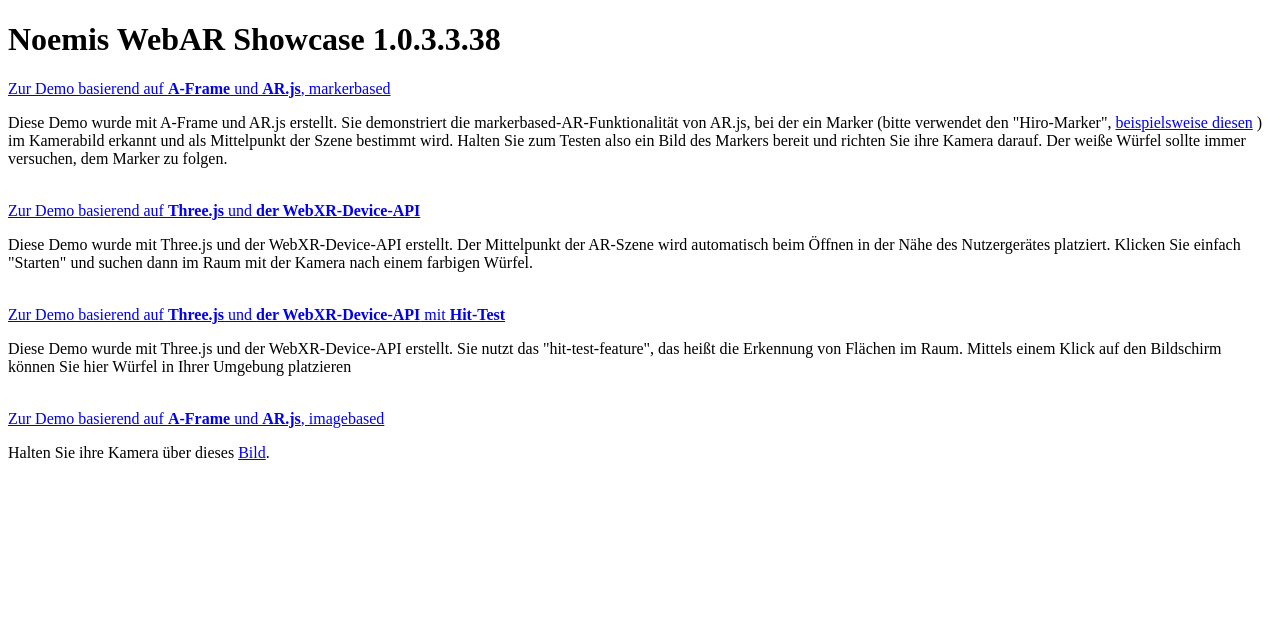
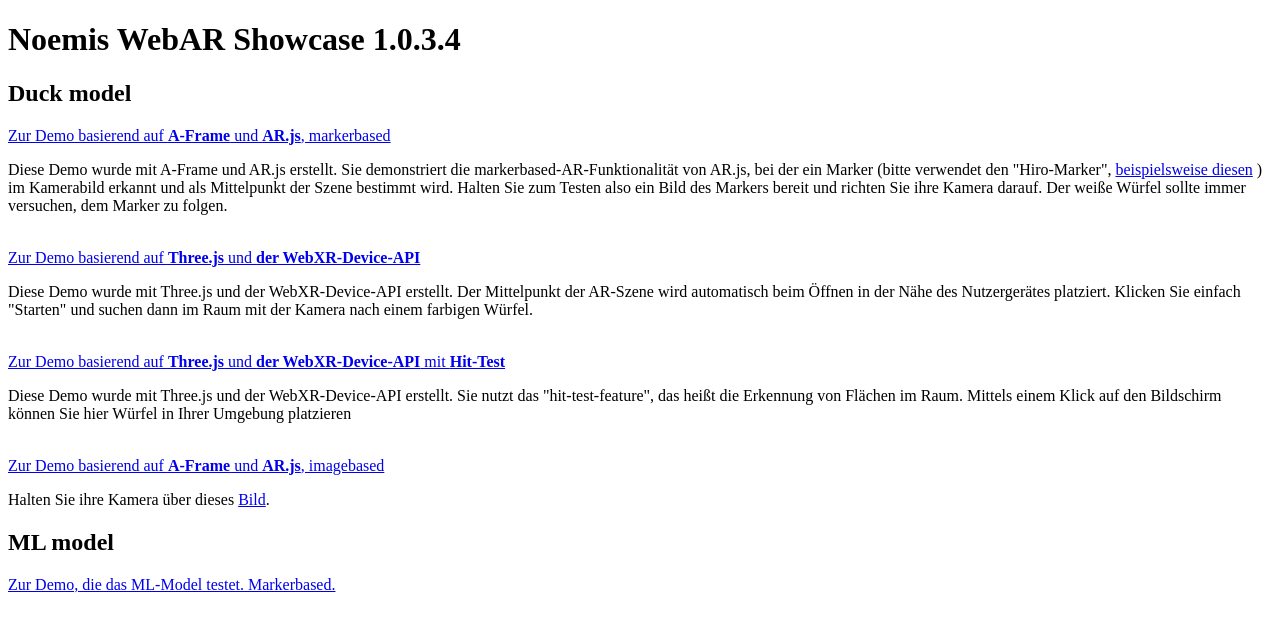
Before and after one commit to huntredtimes/webbasedARDemo, a plain HTML site: page index.html in a window 1280 px wide. Drawn offline with Linux system fonts and the light colour scheme.

Commit message:
index go

```diff
--- a/index.html
+++ b/index.html
@@ -4,7 +4,8 @@
         <title>Noemis WebAR Showcase</title>
     </head>
     <body>
-        <h1>Noemis WebAR Showcase 1.0.3.3.38</h1>
+        <h1>Noemis WebAR Showcase 1.0.3.4</h1>
+        <h2>Duck model</h2>
         <a href="aframe-arjs-markerbased.html">Zur Demo basierend auf <b>A-Frame</b> und <b>AR.js</b>, markerbased</a><br>
         <p>Diese Demo wurde mit A-Frame und AR.js erstellt. Sie demonstriert die markerbased-AR-Funktionalität von AR.js, bei der ein Marker (bitte verwendet den "Hiro-Marker",
              <a href="https://lh3.googleusercontent.com/proxy/18LupSQy4-nSJADlclI_e7zq5cY1A46YAuBvFCjwMg2pLntX0147I9tF6iGgbFKG6x7mMnA2-b_JtJYttYoLikzlOF8qPBScE0NdvAD1Y-gzJLXs3pZNXy2sI-k1CtA">beispielsweise diesen</a>
@@ -19,5 +20,7 @@
             Bildschirm können Sie hier Würfel in Ihrer Umgebung platzieren </p><br>
         <a href="aframe-arjs-imagebased.html">Zur Demo basierend auf <b>A-Frame</b> und <b>AR.js</b>, imagebased</a><br>
         <p>Halten Sie ihre Kamera über dieses <a href="https://pixabay.com/de/photos/pool-schwimmbad-schwimmen-519453/">Bild</a>.</p>
+        <h2>ML model</h2>
+        <a href="arjs-model-test.html">Zur Demo, die das ML-Model testet. Markerbased.</a>
     </body>
 </html>
```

## What needs to be done
Your response must restate every record above exactly, with each picture omitted.

## Answer area
Before and after one commit to huntredtimes/webbasedARDemo, a plain HTML site: page index.html in a window 1280 px wide. Drawn offline with Linux system fonts and the light colour scheme.

Commit message:
index go

```diff
--- a/index.html
+++ b/index.html
@@ -4,7 +4,8 @@
         <title>Noemis WebAR Showcase</title>
     </head>
     <body>
-        <h1>Noemis WebAR Showcase 1.0.3.3.38</h1>
+        <h1>Noemis WebAR Showcase 1.0.3.4</h1>
+        <h2>Duck model</h2>
         <a href="aframe-arjs-markerbased.html">Zur Demo basierend auf <b>A-Frame</b> und <b>AR.js</b>, markerbased</a><br>
         <p>Diese Demo wurde mit A-Frame und AR.js erstellt. Sie demonstriert die markerbased-AR-Funktionalität von AR.js, bei der ein Marker (bitte verwendet den "Hiro-Marker",
              <a href="https://lh3.googleusercontent.com/proxy/18LupSQy4-nSJADlclI_e7zq5cY1A46YAuBvFCjwMg2pLntX0147I9tF6iGgbFKG6x7mMnA2-b_JtJYttYoLikzlOF8qPBScE0NdvAD1Y-gzJLXs3pZNXy2sI-k1CtA">beispielsweise diesen</a>
@@ -19,5 +20,7 @@
             Bildschirm können Sie hier Würfel in Ihrer Umgebung platzieren </p><br>
         <a href="aframe-arjs-imagebased.html">Zur Demo basierend auf <b>A-Frame</b> und <b>AR.js</b>, imagebased</a><br>
         <p>Halten Sie ihre Kamera über dieses <a href="https://pixabay.com/de/photos/pool-schwimmbad-schwimmen-519453/">Bild</a>.</p>
+        <h2>ML model</h2>
+        <a href="arjs-model-test.html">Zur Demo, die das ML-Model testet. Markerbased.</a>
     </body>
 </html>
```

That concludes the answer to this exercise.